EXERCISE REQUIREMENTS
Make an exact copy of all the records, one that contains none of the pictures.

STUDY MATERIAL

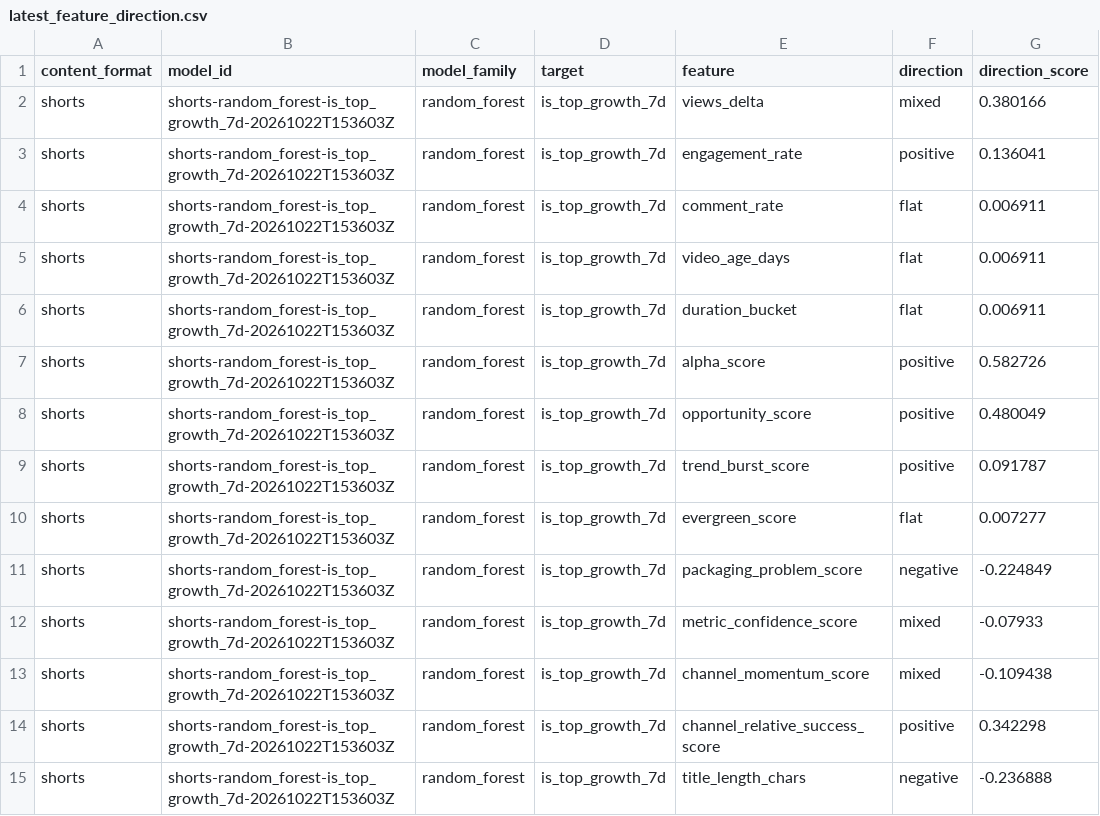
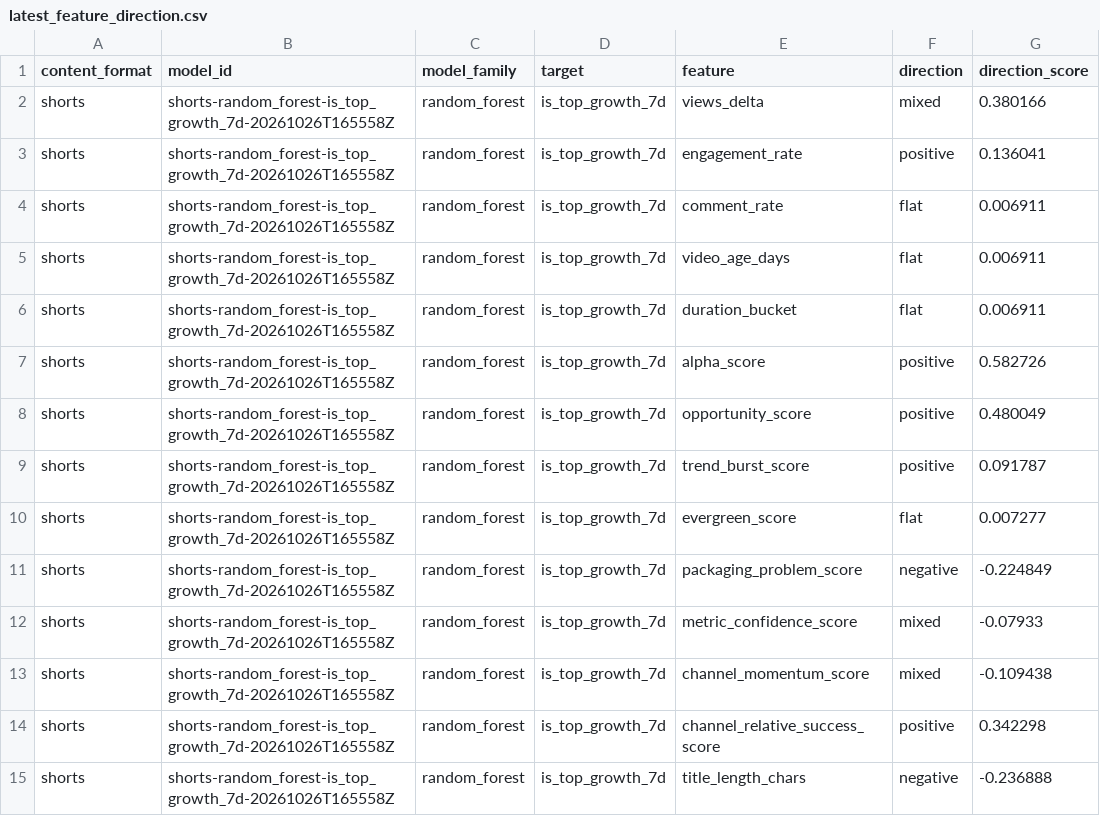
Before and after one commit to jcval94/ytb_history, a CSV file: data/model_reports/formats/shorts/latest_feature_direction.csv, drawn as a sheet; only a part is shown; the diff covers the shown part only; the diff names each change by its address in the sheet, - before the commit and + after, or states it on an @@ line.

```diff
--- a/data/model_reports/formats/shorts/latest_feature_direction.csv
+++ b/data/model_reports/formats/shorts/latest_feature_direction.csv
-B2:B15 (model_id): shorts-random_forest-is_top_growth_7d-20261022T153603Z
+B2:B15 (model_id): shorts-random_forest-is_top_growth_7d-20261026T165558Z
```
Also changed, not shown: 62 edited cells elsewhere in this file, data/model_reports/formats/shorts/latest_feature_importance.csv, data/model_reports/formats/shorts/latest_model_leaderboard.csv, 36 other files.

RESULT
Before and after one commit to jcval94/ytb_history, a CSV file: data/model_reports/formats/shorts/latest_feature_direction.csv, drawn as a sheet; only a part is shown; the diff covers the shown part only; the diff names each change by its address in the sheet, - before the commit and + after, or states it on an @@ line.

```diff
--- a/data/model_reports/formats/shorts/latest_feature_direction.csv
+++ b/data/model_reports/formats/shorts/latest_feature_direction.csv
-B2:B15 (model_id): shorts-random_forest-is_top_growth_7d-20261022T153603Z
+B2:B15 (model_id): shorts-random_forest-is_top_growth_7d-20261026T165558Z
```
Also changed, not shown: 62 edited cells elsewhere in this file, data/model_reports/formats/shorts/latest_feature_importance.csv, data/model_reports/formats/shorts/latest_model_leaderboard.csv, 36 other files.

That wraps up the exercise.